_MATERIAL PROVIDED_

_ _ _ _ _ _ _

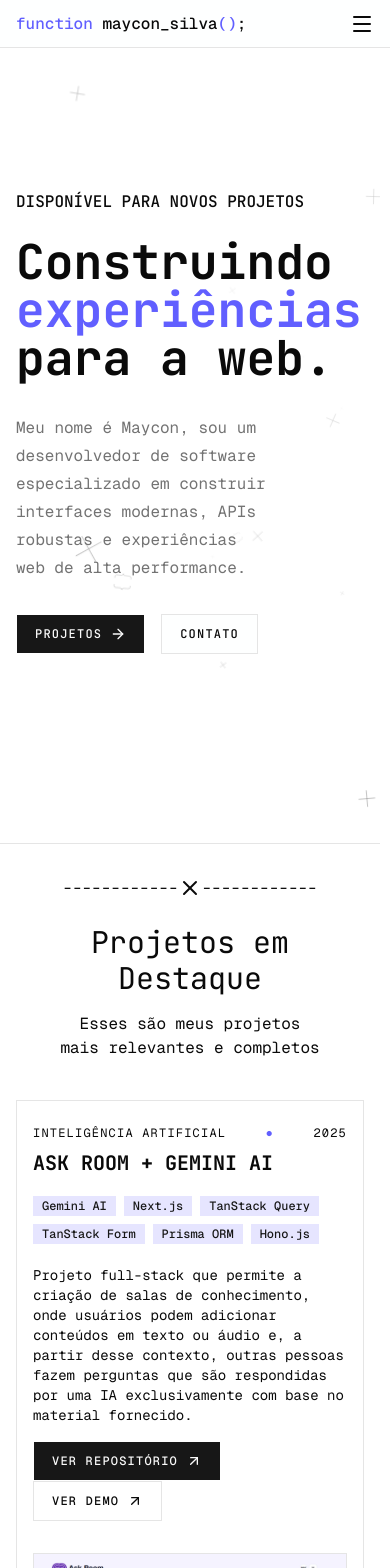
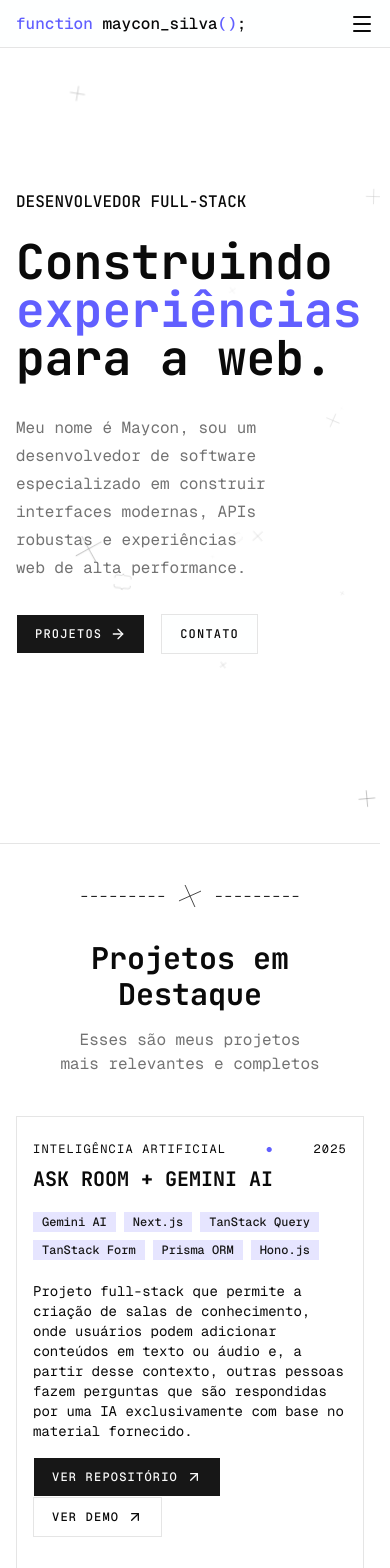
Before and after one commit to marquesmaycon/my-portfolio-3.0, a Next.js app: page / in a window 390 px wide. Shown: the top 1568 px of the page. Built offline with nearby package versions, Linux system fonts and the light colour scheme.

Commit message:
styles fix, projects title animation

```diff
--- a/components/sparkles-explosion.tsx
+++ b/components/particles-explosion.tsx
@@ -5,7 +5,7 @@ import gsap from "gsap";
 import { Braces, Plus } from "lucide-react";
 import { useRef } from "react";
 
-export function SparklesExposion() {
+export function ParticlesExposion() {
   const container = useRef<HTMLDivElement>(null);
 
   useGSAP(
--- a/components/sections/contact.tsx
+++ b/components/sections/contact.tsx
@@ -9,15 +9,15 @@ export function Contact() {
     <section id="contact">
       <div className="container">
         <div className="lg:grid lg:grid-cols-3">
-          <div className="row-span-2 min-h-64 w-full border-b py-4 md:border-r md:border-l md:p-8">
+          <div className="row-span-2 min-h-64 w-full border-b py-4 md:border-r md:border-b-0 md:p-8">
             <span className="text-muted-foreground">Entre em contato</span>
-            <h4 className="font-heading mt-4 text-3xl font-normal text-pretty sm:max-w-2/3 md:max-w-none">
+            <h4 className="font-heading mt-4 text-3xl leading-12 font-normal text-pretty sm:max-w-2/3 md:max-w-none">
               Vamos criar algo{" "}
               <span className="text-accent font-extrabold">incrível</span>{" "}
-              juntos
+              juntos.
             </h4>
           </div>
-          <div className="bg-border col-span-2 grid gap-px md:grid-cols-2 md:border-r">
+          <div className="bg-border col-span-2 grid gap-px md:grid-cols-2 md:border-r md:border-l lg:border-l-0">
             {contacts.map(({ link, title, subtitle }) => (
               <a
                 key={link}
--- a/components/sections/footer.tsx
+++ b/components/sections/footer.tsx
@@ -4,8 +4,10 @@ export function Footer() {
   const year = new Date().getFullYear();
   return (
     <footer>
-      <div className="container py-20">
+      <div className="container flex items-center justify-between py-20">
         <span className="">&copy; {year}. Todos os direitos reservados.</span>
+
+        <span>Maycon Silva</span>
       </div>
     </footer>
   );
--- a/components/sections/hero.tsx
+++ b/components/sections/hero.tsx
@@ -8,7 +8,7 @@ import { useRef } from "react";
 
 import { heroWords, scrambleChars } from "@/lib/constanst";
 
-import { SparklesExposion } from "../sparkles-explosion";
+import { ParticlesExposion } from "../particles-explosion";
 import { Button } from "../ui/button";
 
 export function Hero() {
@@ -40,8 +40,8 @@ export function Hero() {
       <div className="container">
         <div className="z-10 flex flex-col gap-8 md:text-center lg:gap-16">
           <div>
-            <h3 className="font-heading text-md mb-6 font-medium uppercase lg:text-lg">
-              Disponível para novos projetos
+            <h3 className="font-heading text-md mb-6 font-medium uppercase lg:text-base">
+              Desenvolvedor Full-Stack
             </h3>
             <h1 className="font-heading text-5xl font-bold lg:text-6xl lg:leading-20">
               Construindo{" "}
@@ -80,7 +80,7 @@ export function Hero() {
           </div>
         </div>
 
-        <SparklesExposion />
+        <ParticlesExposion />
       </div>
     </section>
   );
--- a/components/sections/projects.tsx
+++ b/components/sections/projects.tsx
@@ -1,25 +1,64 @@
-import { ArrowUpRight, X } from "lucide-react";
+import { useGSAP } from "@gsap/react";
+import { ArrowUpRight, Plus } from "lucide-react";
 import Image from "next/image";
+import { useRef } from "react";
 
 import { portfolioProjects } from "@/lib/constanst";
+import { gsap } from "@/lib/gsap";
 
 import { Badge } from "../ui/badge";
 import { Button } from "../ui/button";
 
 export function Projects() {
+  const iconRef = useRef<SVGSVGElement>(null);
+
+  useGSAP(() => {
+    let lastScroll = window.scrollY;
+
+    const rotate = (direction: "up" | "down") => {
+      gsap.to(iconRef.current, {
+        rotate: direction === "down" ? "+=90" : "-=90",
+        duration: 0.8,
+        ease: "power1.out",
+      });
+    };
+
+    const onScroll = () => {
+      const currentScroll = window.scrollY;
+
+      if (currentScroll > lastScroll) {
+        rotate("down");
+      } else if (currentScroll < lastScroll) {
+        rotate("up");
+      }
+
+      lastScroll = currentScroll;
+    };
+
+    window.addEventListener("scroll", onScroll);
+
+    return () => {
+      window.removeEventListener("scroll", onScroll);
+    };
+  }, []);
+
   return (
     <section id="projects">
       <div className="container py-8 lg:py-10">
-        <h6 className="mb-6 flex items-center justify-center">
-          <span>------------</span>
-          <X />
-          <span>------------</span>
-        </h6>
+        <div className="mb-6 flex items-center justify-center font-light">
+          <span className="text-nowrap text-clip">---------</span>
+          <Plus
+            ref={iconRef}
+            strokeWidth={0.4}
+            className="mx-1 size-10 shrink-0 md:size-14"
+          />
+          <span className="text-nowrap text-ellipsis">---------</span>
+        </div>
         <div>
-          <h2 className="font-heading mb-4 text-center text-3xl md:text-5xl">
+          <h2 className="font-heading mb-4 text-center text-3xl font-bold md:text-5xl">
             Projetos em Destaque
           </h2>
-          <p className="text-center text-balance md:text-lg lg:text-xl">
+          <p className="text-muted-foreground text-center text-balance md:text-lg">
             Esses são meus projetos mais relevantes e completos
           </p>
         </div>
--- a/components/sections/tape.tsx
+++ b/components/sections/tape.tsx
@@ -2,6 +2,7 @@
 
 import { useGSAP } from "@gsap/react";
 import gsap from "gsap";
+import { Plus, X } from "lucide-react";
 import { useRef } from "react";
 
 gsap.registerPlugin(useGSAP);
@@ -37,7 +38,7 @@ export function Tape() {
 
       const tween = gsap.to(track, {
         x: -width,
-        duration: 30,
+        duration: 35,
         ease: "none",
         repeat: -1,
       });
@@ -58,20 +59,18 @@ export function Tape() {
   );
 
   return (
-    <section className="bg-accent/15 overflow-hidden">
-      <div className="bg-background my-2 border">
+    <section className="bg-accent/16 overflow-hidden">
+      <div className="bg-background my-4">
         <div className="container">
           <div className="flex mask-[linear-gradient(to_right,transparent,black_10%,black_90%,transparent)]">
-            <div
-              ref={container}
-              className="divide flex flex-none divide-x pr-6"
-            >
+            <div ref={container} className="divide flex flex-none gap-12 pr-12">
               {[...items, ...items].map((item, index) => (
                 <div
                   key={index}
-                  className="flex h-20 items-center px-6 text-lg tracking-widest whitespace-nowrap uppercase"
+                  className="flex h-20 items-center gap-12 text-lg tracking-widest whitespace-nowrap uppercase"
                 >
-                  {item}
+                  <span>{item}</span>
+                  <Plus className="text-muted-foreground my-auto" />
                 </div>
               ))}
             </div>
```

_ _ _ _ _ _ _

_EXERCISE INSTRUCTIONS_
Without including the pictures, reproduce all entries exactly.

_REPLY TO THE EXERCISE_
Before and after one commit to marquesmaycon/my-portfolio-3.0, a Next.js app: page / in a window 390 px wide. Shown: the top 1568 px of the page. Built offline with nearby package versions, Linux system fonts and the light colour scheme.

Commit message:
styles fix, projects title animation

```diff
--- a/components/sparkles-explosion.tsx
+++ b/components/particles-explosion.tsx
@@ -5,7 +5,7 @@ import gsap from "gsap";
 import { Braces, Plus } from "lucide-react";
 import { useRef } from "react";
 
-export function SparklesExposion() {
+export function ParticlesExposion() {
   const container = useRef<HTMLDivElement>(null);
 
   useGSAP(
--- a/components/sections/contact.tsx
+++ b/components/sections/contact.tsx
@@ -9,15 +9,15 @@ export function Contact() {
     <section id="contact">
       <div className="container">
         <div className="lg:grid lg:grid-cols-3">
-          <div className="row-span-2 min-h-64 w-full border-b py-4 md:border-r md:border-l md:p-8">
+          <div className="row-span-2 min-h-64 w-full border-b py-4 md:border-r md:border-b-0 md:p-8">
             <span className="text-muted-foreground">Entre em contato</span>
-            <h4 className="font-heading mt-4 text-3xl font-normal text-pretty sm:max-w-2/3 md:max-w-none">
+            <h4 className="font-heading mt-4 text-3xl leading-12 font-normal text-pretty sm:max-w-2/3 md:max-w-none">
               Vamos criar algo{" "}
               <span className="text-accent font-extrabold">incrível</span>{" "}
-              juntos
+              juntos.
             </h4>
           </div>
-          <div className="bg-border col-span-2 grid gap-px md:grid-cols-2 md:border-r">
+          <div className="bg-border col-span-2 grid gap-px md:grid-cols-2 md:border-r md:border-l lg:border-l-0">
             {contacts.map(({ link, title, subtitle }) => (
               <a
                 key={link}
--- a/components/sections/footer.tsx
+++ b/components/sections/footer.tsx
@@ -4,8 +4,10 @@ export function Footer() {
   const year = new Date().getFullYear();
   return (
     <footer>
-      <div className="container py-20">
+      <div className="container flex items-center justify-between py-20">
         <span className="">&copy; {year}. Todos os direitos reservados.</span>
+
+        <span>Maycon Silva</span>
       </div>
     </footer>
   );
--- a/components/sections/hero.tsx
+++ b/components/sections/hero.tsx
@@ -8,7 +8,7 @@ import { useRef } from "react";
 
 import { heroWords, scrambleChars } from "@/lib/constanst";
 
-import { SparklesExposion } from "../sparkles-explosion";
+import { ParticlesExposion } from "../particles-explosion";
 import { Button } from "../ui/button";
 
 export function Hero() {
@@ -40,8 +40,8 @@ export function Hero() {
       <div className="container">
         <div className="z-10 flex flex-col gap-8 md:text-center lg:gap-16">
           <div>
-            <h3 className="font-heading text-md mb-6 font-medium uppercase lg:text-lg">
-              Disponível para novos projetos
+            <h3 className="font-heading text-md mb-6 font-medium uppercase lg:text-base">
+              Desenvolvedor Full-Stack
             </h3>
             <h1 className="font-heading text-5xl font-bold lg:text-6xl lg:leading-20">
               Construindo{" "}
@@ -80,7 +80,7 @@ export function Hero() {
           </div>
         </div>
 
-        <SparklesExposion />
+        <ParticlesExposion />
       </div>
     </section>
   );
--- a/components/sections/projects.tsx
+++ b/components/sections/projects.tsx
@@ -1,25 +1,64 @@
-import { ArrowUpRight, X } from "lucide-react";
+import { useGSAP } from "@gsap/react";
+import { ArrowUpRight, Plus } from "lucide-react";
 import Image from "next/image";
+import { useRef } from "react";
 
 import { portfolioProjects } from "@/lib/constanst";
+import { gsap } from "@/lib/gsap";
 
 import { Badge } from "../ui/badge";
 import { Button } from "../ui/button";
 
 export function Projects() {
+  const iconRef = useRef<SVGSVGElement>(null);
+
+  useGSAP(() => {
+    let lastScroll = window.scrollY;
+
+    const rotate = (direction: "up" | "down") => {
+      gsap.to(iconRef.current, {
+        rotate: direction === "down" ? "+=90" : "-=90",
+        duration: 0.8,
+        ease: "power1.out",
+      });
+    };
+
+    const onScroll = () => {
+      const currentScroll = window.scrollY;
+
+      if (currentScroll > lastScroll) {
+        rotate("down");
+      } else if (currentScroll < lastScroll) {
+        rotate("up");
+      }
+
+      lastScroll = currentScroll;
+    };
+
+    window.addEventListener("scroll", onScroll);
+
+    return () => {
+      window.removeEventListener("scroll", onScroll);
+    };
+  }, []);
+
   return (
     <section id="projects">
       <div className="container py-8 lg:py-10">
-        <h6 className="mb-6 flex items-center justify-center">
-          <span>------------</span>
-          <X />
-          <span>------------</span>
-        </h6>
+        <div className="mb-6 flex items-center justify-center font-light">
+          <span className="text-nowrap text-clip">---------</span>
+          <Plus
+            ref={iconRef}
+            strokeWidth={0.4}
+            className="mx-1 size-10 shrink-0 md:size-14"
+          />
+          <span className="text-nowrap text-ellipsis">---------</span>
+        </div>
         <div>
-          <h2 className="font-heading mb-4 text-center text-3xl md:text-5xl">
+          <h2 className="font-heading mb-4 text-center text-3xl font-bold md:text-5xl">
             Projetos em Destaque
           </h2>
-          <p className="text-center text-balance md:text-lg lg:text-xl">
+          <p className="text-muted-foreground text-center text-balance md:text-lg">
             Esses são meus projetos mais relevantes e completos
           </p>
         </div>
--- a/components/sections/tape.tsx
+++ b/components/sections/tape.tsx
@@ -2,6 +2,7 @@
 
 import { useGSAP } from "@gsap/react";
 import gsap from "gsap";
+import { Plus, X } from "lucide-react";
 import { useRef } from "react";
 
 gsap.registerPlugin(useGSAP);
@@ -37,7 +38,7 @@ export function Tape() {
 
       const tween = gsap.to(track, {
         x: -width,
-        duration: 30,
+        duration: 35,
         ease: "none",
         repeat: -1,
       });
@@ -58,20 +59,18 @@ export function Tape() {
   );
 
   return (
-    <section className="bg-accent/15 overflow-hidden">
-      <div className="bg-background my-2 border">
+    <section className="bg-accent/16 overflow-hidden">
+      <div className="bg-background my-4">
         <div className="container">
           <div className="flex mask-[linear-gradient(to_right,transparent,black_10%,black_90%,transparent)]">
-            <div
-              ref={container}
-              className="divide flex flex-none divide-x pr-6"
-            >
+            <div ref={container} className="divide flex flex-none gap-12 pr-12">
               {[...items, ...items].map((item, index) => (
                 <div
                   key={index}
-                  className="flex h-20 items-center px-6 text-lg tracking-widest whitespace-nowrap uppercase"
+                  className="flex h-20 items-center gap-12 text-lg tracking-widest whitespace-nowrap uppercase"
                 >
-                  {item}
+                  <span>{item}</span>
+                  <Plus className="text-muted-foreground my-auto" />
                 </div>
               ))}
             </div>
```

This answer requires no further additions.